Hundreds of protesters marched through the Nigerian capital Abuja on Friday demanding an end to police impunity after officers were accused of carrying out a string of sexual assaults.
“Being a woman is not a crime,” protesters chanted during the march, which was organized by several women’s rights groups and civil society organizations.
“My body, my life,” they added.
Dozens of women were dragged out of nightclubs, hotels, and bars in Abuja last month in police raids, and then arrested for prostitution — a charge many furiously denied.
Testimonies from women given to AFP provide shocking stories of multiple and brutalsexual Assaults carried out by police officers after their arrest.
The sweeping police crackdown in the federal capital sparked outrage in the news and on social media in Africa’s most populous nation.
“In Abuja, women were raped, robbed and humiliated just because they are women,” Amnesty International said Friday. “Those responsible of these violations must be brought to justice.”
Last week a presidential spokesman said that “a thorough investigation of what happened” was being carried out.
“This administration will not tolerate any violation of the individual freedoms of our people,” the spokesman added.
But protesters on Friday said they were skeptical such promises will be followed through and pointed out that more women have been arrested.
“We are asking for them to stop the raids on women,” said the lawyer for several of the women arrested, Jennifer Ogbogu, who joined the march.
Ogbogu said five women were arrested on Thursday night.
They were reportedly grabbed off the street — including while riding motorcycles or out shopping — and “accused of prostitution”, she said.
Prostitution, although illegal in Nigeria, is still widespread in the cities.
It is often tolerated in the largely Christian south, but less so in the mainly Muslim north, where sharia law applies in some states.
Abuja — situated slightly north of Nigeria’s center — is a mix of people and traditions from across the country.If you appreciated this article, perhaps you might consider making a donation to The Gazette Nigeria. Our contributors and editors are unpaid but there are inevitable costs associated with running a website.

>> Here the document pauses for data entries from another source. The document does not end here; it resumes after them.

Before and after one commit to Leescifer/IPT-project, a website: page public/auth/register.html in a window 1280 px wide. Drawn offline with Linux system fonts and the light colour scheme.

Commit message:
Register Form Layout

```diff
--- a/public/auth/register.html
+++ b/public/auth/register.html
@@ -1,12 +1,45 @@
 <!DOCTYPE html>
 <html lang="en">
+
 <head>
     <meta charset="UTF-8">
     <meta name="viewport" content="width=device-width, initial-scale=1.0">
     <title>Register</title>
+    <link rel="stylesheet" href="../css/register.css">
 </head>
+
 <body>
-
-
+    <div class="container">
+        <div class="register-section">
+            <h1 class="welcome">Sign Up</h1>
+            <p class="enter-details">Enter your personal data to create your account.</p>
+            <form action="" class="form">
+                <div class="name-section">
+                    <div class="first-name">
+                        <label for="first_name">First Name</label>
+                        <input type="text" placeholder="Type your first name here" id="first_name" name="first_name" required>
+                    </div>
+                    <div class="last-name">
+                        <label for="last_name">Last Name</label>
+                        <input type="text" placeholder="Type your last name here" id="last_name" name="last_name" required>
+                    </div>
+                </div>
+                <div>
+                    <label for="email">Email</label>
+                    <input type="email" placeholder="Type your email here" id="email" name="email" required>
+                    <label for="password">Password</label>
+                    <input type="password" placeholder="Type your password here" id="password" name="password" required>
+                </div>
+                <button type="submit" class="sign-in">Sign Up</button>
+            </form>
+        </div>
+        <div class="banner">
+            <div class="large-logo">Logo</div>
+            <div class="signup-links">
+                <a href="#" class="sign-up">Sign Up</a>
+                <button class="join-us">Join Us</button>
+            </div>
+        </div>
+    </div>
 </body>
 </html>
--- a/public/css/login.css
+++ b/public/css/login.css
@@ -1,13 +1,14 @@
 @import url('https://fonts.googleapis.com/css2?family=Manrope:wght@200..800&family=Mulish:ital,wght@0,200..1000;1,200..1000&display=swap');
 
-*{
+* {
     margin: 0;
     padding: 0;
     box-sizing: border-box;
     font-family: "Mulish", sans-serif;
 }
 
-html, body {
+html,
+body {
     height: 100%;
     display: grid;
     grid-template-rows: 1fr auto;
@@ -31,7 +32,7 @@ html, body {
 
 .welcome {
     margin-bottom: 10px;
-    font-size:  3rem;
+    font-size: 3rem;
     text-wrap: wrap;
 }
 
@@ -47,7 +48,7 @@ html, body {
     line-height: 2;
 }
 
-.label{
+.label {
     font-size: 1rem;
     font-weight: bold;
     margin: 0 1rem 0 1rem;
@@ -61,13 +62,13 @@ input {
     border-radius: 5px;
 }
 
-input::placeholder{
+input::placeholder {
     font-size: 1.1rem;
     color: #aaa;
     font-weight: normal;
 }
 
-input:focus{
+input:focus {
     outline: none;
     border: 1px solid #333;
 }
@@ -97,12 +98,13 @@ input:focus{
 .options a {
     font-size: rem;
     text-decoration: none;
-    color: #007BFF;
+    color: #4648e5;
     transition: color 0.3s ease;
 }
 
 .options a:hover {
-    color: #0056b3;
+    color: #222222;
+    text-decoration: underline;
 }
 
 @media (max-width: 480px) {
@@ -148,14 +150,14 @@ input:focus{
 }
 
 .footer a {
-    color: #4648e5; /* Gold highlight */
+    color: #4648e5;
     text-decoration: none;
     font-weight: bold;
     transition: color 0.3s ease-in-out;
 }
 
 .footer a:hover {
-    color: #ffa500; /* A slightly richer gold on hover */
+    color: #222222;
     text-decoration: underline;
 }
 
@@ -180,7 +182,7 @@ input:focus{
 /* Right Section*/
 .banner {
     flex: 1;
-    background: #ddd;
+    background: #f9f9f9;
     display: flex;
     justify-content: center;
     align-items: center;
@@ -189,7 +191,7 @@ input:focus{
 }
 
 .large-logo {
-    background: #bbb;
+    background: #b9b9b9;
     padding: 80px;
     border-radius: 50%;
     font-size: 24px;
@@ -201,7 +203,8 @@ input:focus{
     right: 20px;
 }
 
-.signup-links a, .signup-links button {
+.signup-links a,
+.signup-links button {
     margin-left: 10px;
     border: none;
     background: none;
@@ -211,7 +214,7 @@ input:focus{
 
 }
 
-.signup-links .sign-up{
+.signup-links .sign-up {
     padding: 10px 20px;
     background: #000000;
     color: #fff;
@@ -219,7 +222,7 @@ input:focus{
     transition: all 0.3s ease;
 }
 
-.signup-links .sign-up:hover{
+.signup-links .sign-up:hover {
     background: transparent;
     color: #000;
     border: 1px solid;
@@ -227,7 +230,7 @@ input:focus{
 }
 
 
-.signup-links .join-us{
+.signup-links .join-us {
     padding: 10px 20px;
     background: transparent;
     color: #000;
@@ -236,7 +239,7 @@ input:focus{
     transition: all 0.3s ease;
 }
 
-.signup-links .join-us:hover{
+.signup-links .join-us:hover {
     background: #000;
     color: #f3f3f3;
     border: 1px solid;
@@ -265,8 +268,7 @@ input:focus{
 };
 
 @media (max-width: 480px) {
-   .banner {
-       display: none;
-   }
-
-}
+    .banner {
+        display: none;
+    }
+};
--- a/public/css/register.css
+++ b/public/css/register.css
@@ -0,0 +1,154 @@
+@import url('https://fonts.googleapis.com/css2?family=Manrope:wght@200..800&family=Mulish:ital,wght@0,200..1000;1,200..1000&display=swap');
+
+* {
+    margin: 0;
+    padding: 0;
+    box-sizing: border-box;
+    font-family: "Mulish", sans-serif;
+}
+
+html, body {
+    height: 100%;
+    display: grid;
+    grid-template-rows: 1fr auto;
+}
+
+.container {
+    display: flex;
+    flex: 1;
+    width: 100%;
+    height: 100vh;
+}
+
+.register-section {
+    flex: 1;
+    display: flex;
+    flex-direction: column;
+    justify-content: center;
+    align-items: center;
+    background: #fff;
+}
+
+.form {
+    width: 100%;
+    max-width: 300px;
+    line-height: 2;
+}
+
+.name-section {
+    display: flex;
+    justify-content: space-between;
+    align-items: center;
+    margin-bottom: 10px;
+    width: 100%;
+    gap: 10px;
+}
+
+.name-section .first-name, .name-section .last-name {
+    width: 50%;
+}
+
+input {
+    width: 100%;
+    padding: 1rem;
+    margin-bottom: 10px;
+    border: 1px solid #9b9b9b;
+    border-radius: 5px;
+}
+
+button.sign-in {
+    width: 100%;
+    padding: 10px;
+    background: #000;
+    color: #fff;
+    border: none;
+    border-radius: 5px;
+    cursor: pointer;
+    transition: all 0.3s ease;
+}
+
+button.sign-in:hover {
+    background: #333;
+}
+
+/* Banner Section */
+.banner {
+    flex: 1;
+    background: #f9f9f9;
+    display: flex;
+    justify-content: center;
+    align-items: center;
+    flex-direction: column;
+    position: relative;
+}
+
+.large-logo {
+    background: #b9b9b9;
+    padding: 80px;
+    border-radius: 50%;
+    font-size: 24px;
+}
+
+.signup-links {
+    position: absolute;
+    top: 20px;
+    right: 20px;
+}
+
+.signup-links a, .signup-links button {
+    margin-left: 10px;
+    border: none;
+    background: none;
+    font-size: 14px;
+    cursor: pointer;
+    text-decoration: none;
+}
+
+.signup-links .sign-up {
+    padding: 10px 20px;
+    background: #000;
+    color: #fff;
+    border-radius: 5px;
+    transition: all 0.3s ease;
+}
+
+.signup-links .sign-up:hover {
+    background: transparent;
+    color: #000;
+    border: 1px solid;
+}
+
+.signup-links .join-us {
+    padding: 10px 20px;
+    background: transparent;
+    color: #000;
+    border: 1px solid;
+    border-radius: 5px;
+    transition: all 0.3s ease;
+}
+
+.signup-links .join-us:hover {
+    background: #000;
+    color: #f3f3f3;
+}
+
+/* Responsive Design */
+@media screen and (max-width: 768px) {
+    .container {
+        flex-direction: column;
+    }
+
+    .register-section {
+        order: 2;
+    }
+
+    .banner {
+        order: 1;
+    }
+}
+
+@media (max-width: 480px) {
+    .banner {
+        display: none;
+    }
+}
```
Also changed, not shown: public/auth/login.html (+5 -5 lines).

We receive no independent funding and depend on our readers to help us, either with regular or one-off payments. You can donate here. Thank you.